→ TASK TO CARRY OUT
In the material below, find each line holding the string "CoPoS" and copy it.

→ SUPPLIED RECORDS

<<<<

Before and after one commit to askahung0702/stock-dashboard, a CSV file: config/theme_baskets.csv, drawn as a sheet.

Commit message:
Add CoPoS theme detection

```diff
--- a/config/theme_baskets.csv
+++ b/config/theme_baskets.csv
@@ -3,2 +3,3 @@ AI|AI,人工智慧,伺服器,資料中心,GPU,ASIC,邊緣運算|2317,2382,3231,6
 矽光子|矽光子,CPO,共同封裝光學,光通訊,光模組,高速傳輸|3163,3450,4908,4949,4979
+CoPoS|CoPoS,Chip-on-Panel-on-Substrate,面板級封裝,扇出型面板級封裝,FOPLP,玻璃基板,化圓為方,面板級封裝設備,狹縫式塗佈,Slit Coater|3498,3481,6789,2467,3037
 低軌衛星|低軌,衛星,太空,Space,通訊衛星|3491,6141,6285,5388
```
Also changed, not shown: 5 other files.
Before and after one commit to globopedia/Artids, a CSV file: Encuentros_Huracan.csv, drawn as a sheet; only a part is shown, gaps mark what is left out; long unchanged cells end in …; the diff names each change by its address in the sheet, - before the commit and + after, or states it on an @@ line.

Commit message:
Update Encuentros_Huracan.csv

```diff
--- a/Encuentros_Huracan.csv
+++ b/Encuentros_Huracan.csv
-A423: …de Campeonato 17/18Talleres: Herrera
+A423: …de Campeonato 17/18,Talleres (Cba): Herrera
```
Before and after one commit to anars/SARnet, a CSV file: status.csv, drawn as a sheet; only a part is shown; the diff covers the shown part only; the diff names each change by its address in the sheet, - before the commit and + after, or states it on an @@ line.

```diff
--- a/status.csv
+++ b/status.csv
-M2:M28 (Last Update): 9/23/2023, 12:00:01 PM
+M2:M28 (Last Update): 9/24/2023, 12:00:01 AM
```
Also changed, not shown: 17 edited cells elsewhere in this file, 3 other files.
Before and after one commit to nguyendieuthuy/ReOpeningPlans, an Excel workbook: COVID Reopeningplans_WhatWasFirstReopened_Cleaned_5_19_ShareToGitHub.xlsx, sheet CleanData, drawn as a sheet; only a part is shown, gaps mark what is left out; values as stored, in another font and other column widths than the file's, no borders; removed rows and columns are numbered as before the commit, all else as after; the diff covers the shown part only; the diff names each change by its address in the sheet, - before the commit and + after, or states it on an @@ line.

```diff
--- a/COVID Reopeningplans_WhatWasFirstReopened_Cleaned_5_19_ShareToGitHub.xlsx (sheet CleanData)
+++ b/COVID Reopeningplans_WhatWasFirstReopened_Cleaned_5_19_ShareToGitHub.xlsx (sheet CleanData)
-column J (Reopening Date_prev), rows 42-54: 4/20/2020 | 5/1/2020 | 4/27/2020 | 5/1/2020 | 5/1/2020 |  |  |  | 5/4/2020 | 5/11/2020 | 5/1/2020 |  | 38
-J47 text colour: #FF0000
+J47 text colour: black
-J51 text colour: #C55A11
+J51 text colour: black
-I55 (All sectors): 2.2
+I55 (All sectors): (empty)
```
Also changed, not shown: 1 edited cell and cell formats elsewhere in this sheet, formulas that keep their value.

>>>>

→ RESPONSE TO THE TASK
Add CoPoS theme detection
+CoPoS|CoPoS,Chip-on-Panel-on-Substrate,面板級封裝,扇出型面板級封裝,FOPLP,玻璃基板,化圓為方,面板級封裝設備,狹縫式塗佈,Slit Coater|3498,3481,6789,2467,3037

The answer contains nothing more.